Businesses have long recognized the power of VBrick technologies to stream inside the corporate network. Indeed, the combination of Rev video management in the cloud and on-premise distribution using Rev’s integrated eCDN (comprising Distributed Media Engines, or DMEs) make it simple to stream to employees and external viewers regardless of their device or location. However, it can be valuable to stream using both internal systems such as Rev, and external, consumer-facing systems such as YouTube or Facebook.
Fortunately, VBrick makes it easy to push video streams out to external consumer-facing services as well as to internal users. In this two-part blog series, we will first examine how to push content to YouTube, and then how to push content to Facebook.
Recently, YouTube has made live streaming available (in beta form) to all account holders, regardless of subscribers. To configure live streaming, you may need to go through a verification process. Start this process by accessing the Creator Studio and going to the Live Streaming section or by accessing https://www.youtube.com/live_dashboard when authenticated to your account.

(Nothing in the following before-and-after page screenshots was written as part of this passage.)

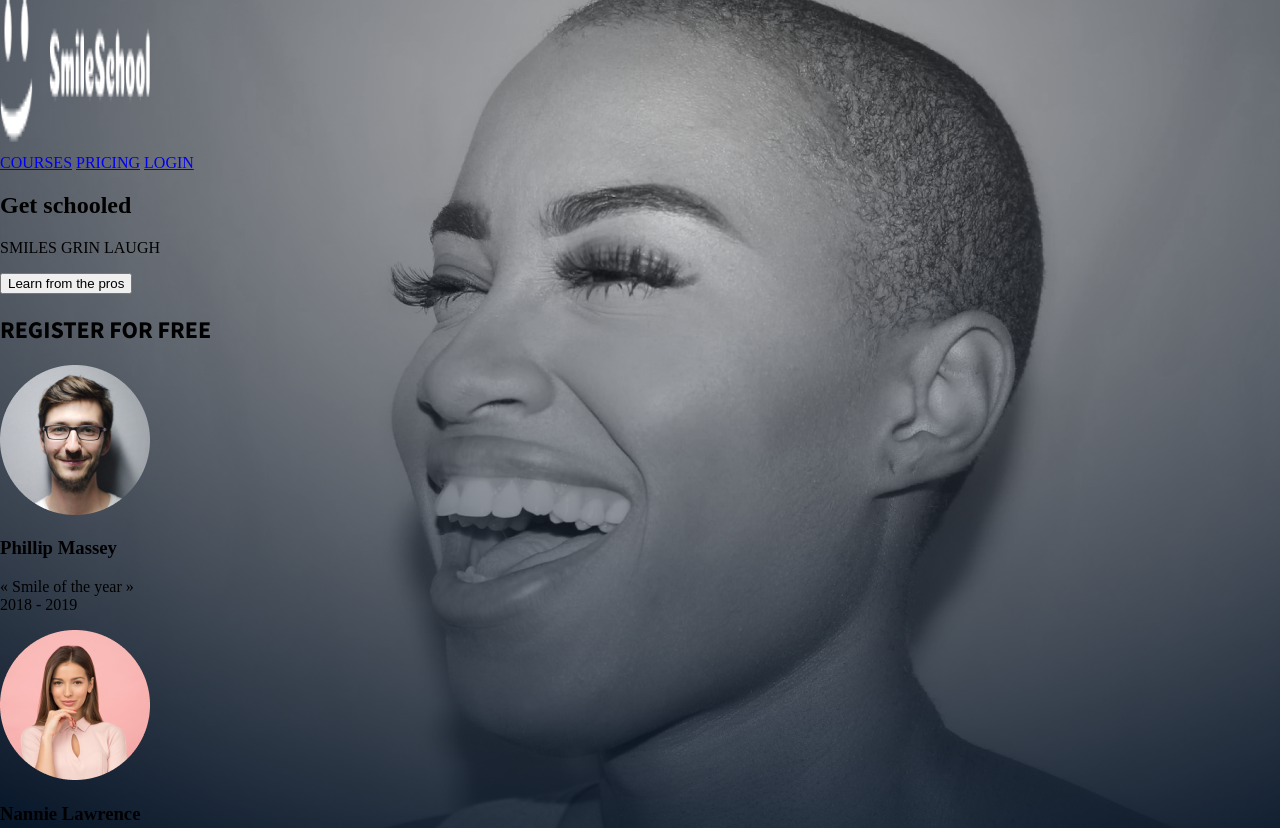
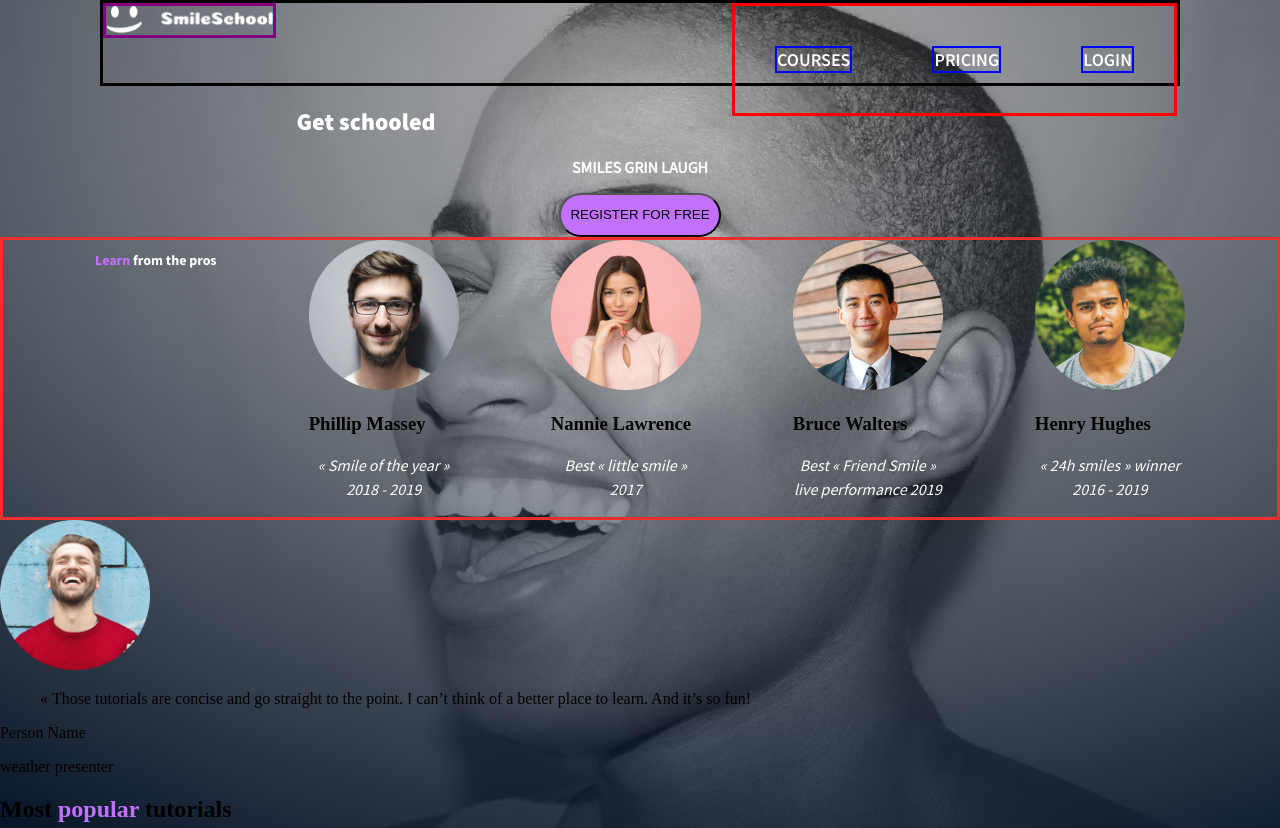
Before and after one commit to CKCarr/holbertonschool-web-development, a plain HTML site: page css_advanced/index.html in a window 1280 px wide. Shown: the top 828 px of the page. Drawn offline with Linux system fonts and the light colour scheme; a web font is replaced by a local one.

Commit message:
edits to banner

```diff
--- a/css_advanced/index.html
+++ b/css_advanced/index.html
@@ -13,10 +13,10 @@
     <header class="nav-bar">
         <!-- Logo -->
         <a>
-            <img src="images/logo.png" alt="homepage-icon">
+            <img  class="headerlogo" src="images/logo.png" alt="homepage-icon">
         </a>
         <!-- block of 3 link elements -->
-        <nav>
+        <nav class= "links">
             <a href="#">COURSES</a>
             <a href="#">PRICING</a>
             <a href="#">LOGIN</a>
@@ -33,16 +33,17 @@
             <div class="banner-block1">
                 <h1>Get schooled</h1>
                 <p>SMILES GRIN LAUGH</p>
-                <button>Learn from the pros</button>
+                <button class="banner-button">REGISTER FOR FREE</button>
             </div>
             <!-- block 2 -->
             <div class="banner-block2">
-                <h2>REGISTER FOR FREE</h2>
+                <h2><span>Learn</span> from the pros</h2>
                 <!-- block has an additional 4 blocks -->
                 <div class="banner-person">
                     <img src="images/phillip-massey.png" alt="Person1">
                     <h3>Phillip Massey</h3>
-                    <p>« Smile of the year » <br> 2018 - 2019
+                    <p>« Smile of the year »
+                    <br>2018 - 2019
                     </p>
                 </div>
 
@@ -56,7 +57,7 @@
                 <div class="banner-person">
                     <img src="images/BruceWaltersIcon.png" alt="Person3">
                     <h3>Bruce Walters</h3>
-                    <p>Best « Friend Smile » live performance<br>2019
+                    <p>Best « Friend Smile »<br> live performance 2019
                     </p>
                 </div>
 
@@ -85,7 +86,7 @@
         <!-- VIDEO SECTION -->
         <section class="video-section">
             <!-- Include 4 Videos -->
-            <h1>Most popular tutorials</h1>
+            <h1>Most <span>popular</span> tutorials</h1>
             <div class="video-block">
                 <!-- Video 1 -->
                 <div class="video">
@@ -176,7 +177,7 @@
         <!-- END VIDEO SECTION-->
         <!-- MEMBERSHIP SECTION -->
         <section class="membership-section">
-            <h1> FREE membership </h1>
+            <h1><span>FREE</span> membership </h1>
             <div class="membership-block">
                 <div class="review-block">
                     <img src="images/smile.png" alt="review-image.svg">
--- a/css_advanced/styles.css
+++ b/css_advanced/styles.css
@@ -1,3 +1,4 @@
+/*--------------------FONTS-------------------------------------------*/
 @font-face {
     font-family: Source Sans Pro;
     src: url(./Fonts/SourceSansPro-Regular.otf);
@@ -5,43 +6,168 @@
 
 @font-face {
     font-family: Source Sans Pro-Black;
-    src: url(holbertonschool-web-development/css_advanced/fonts/SourceSansPro-Black.otf);
+    src: url(./fonts/SourceSansPro-Black.otf);
 }
 
 @font-face {
     font-family: Source Sans Pro-SemiBold;
-    src: url(./Fonts/SourceSansPro-Semibold.otf);
+    src: url(./fonts/SourceSansPro-Semibold.otf);
 }
 
 @font-face {
     font-family: Source Sans Pro-Bold;
-    src: url(./Fonts/SourceSansPro-Bold.otf);
+    src: url(./fonts/SourceSansPro-Bold.otf);
 }
 
 @font-face {
     font-family: Source Sans Pro_Lightit;
-    src: url(./Fonts/SourceSansPro-LightIt.otf);
+    src: url(./fonts/SourceSansPro-LightIt.otf);
 }
 
 @font-face {
     font-family: Source Sans Pro-Light;
-    src: url(./Fonts/SourceSansPro-Light.otf);
+    src: url(./fonts/SourceSansPro-Light.otf);
 }
 
+@font-face {
+    font-family: spincycle_ot;
+    src: url(./fonts/spincycle_ot.otf)
+}
+/*---------------------BASE FOR IMGS------------------------------------------*/
 img {
     width: 150px;
     height: 150px;
 }
-
-html, body {
+/*-------------------HTML BODY--------------------------------------------*/
+body {
     overflow-x: hidden;
     background-image: url(./images/background.png);
     background-repeat: no-repeat;
     margin: auto;
-    background-color: black;
+    background-color:;
+    flex-shrink: 0;
+}
+
+span {
+        color: #C271FF;
+}
+/*------------------HEADER SECTION /NAV BAR /BANNER SECTION STYLING---------------------------------------------*/
+
+header {
+    width: 1440px;
+    height: 1093px;
+    flex-shrink: 0;
+}
+
+.nav-bar {
+    border: 3px black solid;
+    height: 80px;
+    width: auto;
+    margin: 0px 100px;
+}
+
+.nav-bar img {
+    width: 167.016px;
+    height: 29.461px;
+    flex-shrink: 0;
+}
+
+.links{
+    box-sizing: border-box;
+    color: #FFFFFF;
+    font-family: Source Sans Pro;
+    font-size: 12px;
+    font-style: normal;
+    font-weight: 700;
+    line-height: normal;
+    border: red solid 3px;
+    display: flex;
+    float: right;
+    list-style: none;
+}
+
+.headerlogo {
+    border: purple 3px solid;
+    height: 30px;
+    width: auto;
+}
+
+.banner-button {
+    border-radius: 22px;
+    background: #C271FF;
+    width: 162px;
+    height: 44px;
+    flex-shrink: 0;
+}
+
+.links a {
+    color: #FFF;
+    font-family: Source Sans Pro-SemiBold;
+    font-size: 18px;
+    font-style: normal;
+    font-weight: 700;
+    line-height: normal;
+    margin: 40px;
+    border: blue solid 2px;
+    text-decoration: none;
+    transition: 0.3s all;
+}
+
+.banner-block1 {
+    color: #FFF;
+    text-align: center;
+    font-family: Source Sans Pro;
+    font-size: 16px;
+    font-style: normal;
+    font-weight: 700;
+    line-height: normal;
+}
+
+.banner-block2 h2{
+    color: #FFF;
+    text-align: center;
+    font-family: Source Sans Pro;
+    font-size: 14px;
+    font-style: normal;
+    font-weight: 600;
+    line-height: normal;
+}
+
+.banner-block2 {
+        border: 3px rgb(241, 47, 47) solid;
+        display: flex;
+        justify-content: space-evenly;
+}
+
+.banner-person p {
+    color: #FFF;
+    text-align: center;
+    font-family: Source Sans Pro;
+    font-size: 16px;
+    font-style: italic;
+    font-weight: 400;
+    line-height: 24px;
+    /* 150% */
+}
+/*------------------------------- QUOTE SECTION STYLING --------------------------------*/
+
+
+
+
+/*------------------------------ VIDEO SECTION STYLING ---------------------------------*/
+.video-info > h3, .video-rating p {
+    color: #C271FF;
 }
 
 
+/*----------------------------------- MEMBERSHIP SECTION STYLING ----------------------------*/
+
+
+
+/*------------------------------- FAQ SECTION STYLING --------------------------------*/
+
+
+/*------------------------------- FOOTER SECTION STYLING --------------------------------*/
 .stars img {
     height: 10px;
     width: 10px;
```
Also changed, not shown: css_advanced/Twitter.png (deleted), css_advanced/fonts/Blue Vinyl License.txt (added), css_advanced/fonts/spincycle_3d_ot.otf (added), css_advanced/fonts/spincycle_ot.otf (added).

After the YouTube verification process, you’ll be asked to complete some basic information about the stream including its categorization and privacy settings. You can additionally choose to schedule a live stream in advance at a particular time, or go live as soon as a stream is detected.
VBrick DME Configuration:
To set up your VBrick DME, you’ll need two key things from YouTube: the Server URL and the Stream name/key as listed in the screenshot above. For video sources, you will need an appropriate streaming source, a software or hardware encoder, or a video conferencing system with appropriate integrations. In this case, I’ve used a Cisco Telepresence DX70 as my video source, streamed through a Cisco TelePresence Content Server to the DME. (Note: This is intended to provide one example of a possible configuration, and is not intended to imply engineering certification.)
Once the stream source is sending video to your DME, navigate to the DME admin page, and go to Output Configuration -> Flash Push.
Populate fields on this page as follows:
Within a few seconds of applying your changes, you should see ‘Status=Connected’ listed on the DME Flash Push page, and an indication of the successful stream on the YouTube page – along with a preview of the stream.
In Part 2 of this series, we will explore a similar streaming setup for Facebook Live.